* **Assigned task**:
Each line with the string "SideBar" is to be copied from the records below.

Web page revision data
===
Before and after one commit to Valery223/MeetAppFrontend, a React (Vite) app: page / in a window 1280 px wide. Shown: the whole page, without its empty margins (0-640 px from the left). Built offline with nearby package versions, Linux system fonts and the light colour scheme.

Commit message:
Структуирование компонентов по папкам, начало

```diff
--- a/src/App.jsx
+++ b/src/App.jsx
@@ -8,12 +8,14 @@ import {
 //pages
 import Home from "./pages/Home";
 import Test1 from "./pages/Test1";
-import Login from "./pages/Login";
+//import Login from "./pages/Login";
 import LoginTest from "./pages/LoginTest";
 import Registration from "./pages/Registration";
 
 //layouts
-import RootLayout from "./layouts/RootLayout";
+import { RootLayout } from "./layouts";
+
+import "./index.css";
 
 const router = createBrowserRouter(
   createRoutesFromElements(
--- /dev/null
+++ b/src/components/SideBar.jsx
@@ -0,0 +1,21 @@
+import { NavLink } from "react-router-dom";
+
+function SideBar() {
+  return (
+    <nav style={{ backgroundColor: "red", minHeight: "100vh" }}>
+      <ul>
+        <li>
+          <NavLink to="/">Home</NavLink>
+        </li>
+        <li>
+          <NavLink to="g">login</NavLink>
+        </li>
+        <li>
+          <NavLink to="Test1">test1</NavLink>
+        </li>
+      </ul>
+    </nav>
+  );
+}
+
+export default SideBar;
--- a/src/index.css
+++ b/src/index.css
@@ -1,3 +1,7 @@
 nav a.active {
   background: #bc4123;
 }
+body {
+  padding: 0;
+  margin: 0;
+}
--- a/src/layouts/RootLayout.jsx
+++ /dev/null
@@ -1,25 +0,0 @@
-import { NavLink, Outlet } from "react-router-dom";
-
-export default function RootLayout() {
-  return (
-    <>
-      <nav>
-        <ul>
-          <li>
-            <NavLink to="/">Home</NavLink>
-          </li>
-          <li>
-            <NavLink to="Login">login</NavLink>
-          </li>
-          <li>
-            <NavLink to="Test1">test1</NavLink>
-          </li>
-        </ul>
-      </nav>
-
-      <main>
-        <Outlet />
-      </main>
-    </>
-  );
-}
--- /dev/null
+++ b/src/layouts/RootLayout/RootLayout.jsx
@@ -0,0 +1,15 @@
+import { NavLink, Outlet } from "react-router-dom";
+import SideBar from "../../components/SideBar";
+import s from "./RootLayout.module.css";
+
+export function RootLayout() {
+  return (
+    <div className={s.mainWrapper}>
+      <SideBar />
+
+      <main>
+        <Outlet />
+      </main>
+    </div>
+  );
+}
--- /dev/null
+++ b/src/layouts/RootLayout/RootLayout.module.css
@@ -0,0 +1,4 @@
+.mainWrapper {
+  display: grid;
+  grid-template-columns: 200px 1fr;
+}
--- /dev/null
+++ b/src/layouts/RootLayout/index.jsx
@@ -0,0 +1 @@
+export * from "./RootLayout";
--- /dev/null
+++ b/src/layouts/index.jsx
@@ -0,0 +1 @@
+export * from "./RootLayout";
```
===
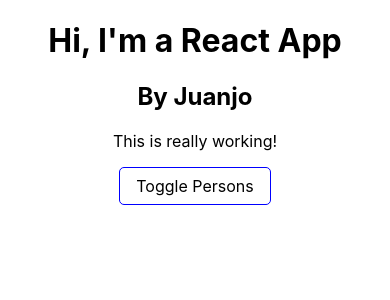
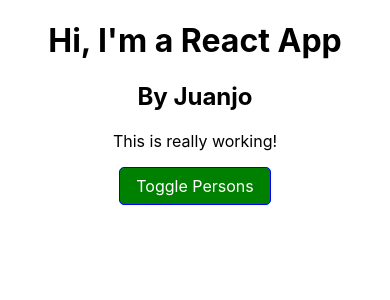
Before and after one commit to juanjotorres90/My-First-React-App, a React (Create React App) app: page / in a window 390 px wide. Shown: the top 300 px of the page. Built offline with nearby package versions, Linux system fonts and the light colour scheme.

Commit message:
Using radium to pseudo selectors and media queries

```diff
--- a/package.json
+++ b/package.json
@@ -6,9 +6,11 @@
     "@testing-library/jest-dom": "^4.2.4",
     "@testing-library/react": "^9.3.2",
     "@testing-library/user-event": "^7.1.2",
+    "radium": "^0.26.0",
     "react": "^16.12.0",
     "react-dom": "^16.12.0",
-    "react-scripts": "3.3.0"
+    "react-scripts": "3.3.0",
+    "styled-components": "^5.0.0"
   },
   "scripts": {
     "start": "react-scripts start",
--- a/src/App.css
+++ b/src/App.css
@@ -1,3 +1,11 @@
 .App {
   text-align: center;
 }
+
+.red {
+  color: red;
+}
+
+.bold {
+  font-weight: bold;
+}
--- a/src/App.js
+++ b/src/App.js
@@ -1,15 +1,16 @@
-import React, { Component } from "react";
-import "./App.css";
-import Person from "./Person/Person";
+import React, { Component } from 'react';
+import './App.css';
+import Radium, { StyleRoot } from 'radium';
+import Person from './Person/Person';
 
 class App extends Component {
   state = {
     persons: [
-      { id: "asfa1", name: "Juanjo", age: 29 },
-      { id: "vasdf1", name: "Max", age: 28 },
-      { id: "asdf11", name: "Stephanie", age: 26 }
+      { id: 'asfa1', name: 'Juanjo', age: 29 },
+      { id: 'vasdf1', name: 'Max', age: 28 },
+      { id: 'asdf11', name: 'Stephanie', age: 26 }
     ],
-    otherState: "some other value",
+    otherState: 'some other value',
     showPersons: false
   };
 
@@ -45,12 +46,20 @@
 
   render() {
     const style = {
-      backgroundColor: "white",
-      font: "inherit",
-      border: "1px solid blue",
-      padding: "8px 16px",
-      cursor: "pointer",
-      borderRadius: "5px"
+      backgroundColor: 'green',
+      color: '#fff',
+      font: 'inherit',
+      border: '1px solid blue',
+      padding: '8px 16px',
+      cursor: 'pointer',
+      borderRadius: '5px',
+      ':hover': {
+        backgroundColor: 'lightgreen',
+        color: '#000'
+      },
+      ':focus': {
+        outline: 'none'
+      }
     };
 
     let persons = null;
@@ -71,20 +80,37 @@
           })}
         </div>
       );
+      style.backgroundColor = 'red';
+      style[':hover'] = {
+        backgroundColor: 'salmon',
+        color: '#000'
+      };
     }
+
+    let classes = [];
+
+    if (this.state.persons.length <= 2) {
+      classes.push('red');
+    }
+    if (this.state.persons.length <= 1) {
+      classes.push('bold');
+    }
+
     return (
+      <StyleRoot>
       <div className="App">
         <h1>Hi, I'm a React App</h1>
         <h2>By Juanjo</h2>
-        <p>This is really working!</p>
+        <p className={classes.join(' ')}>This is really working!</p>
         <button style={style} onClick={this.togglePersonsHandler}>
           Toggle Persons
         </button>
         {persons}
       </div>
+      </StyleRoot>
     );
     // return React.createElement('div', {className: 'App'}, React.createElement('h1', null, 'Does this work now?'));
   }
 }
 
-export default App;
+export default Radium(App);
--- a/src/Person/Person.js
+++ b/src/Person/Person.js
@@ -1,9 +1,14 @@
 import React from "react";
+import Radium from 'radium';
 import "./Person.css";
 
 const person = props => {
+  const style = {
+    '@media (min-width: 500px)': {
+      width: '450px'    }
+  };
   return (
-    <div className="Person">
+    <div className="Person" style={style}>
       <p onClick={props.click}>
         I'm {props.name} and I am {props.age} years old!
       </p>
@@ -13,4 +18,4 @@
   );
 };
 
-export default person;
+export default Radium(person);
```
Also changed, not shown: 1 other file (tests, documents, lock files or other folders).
===
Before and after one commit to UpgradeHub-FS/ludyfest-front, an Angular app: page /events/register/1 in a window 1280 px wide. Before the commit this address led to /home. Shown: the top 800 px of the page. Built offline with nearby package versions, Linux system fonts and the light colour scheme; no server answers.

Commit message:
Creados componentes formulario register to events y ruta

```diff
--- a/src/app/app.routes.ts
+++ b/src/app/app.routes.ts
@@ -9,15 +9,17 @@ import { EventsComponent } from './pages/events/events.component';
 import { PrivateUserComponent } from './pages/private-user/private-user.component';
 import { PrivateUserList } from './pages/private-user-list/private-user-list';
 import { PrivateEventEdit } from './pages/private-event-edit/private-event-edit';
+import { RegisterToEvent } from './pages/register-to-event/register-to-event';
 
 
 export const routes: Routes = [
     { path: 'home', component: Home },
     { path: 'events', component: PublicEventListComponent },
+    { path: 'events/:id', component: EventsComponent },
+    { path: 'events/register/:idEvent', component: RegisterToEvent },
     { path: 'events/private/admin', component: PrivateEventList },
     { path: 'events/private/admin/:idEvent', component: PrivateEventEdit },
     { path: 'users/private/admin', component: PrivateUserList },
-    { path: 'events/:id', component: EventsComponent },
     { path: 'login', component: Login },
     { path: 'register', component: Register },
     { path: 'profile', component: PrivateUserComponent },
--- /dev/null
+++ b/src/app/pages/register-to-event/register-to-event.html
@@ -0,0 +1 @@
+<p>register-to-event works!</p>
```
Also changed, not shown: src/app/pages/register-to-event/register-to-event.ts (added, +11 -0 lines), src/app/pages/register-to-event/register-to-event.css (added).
===
* **The answer**:
+++ b/src/components/SideBar.jsx
+function SideBar() {
+export default SideBar;
+import SideBar from "../../components/SideBar";
+      <SideBar />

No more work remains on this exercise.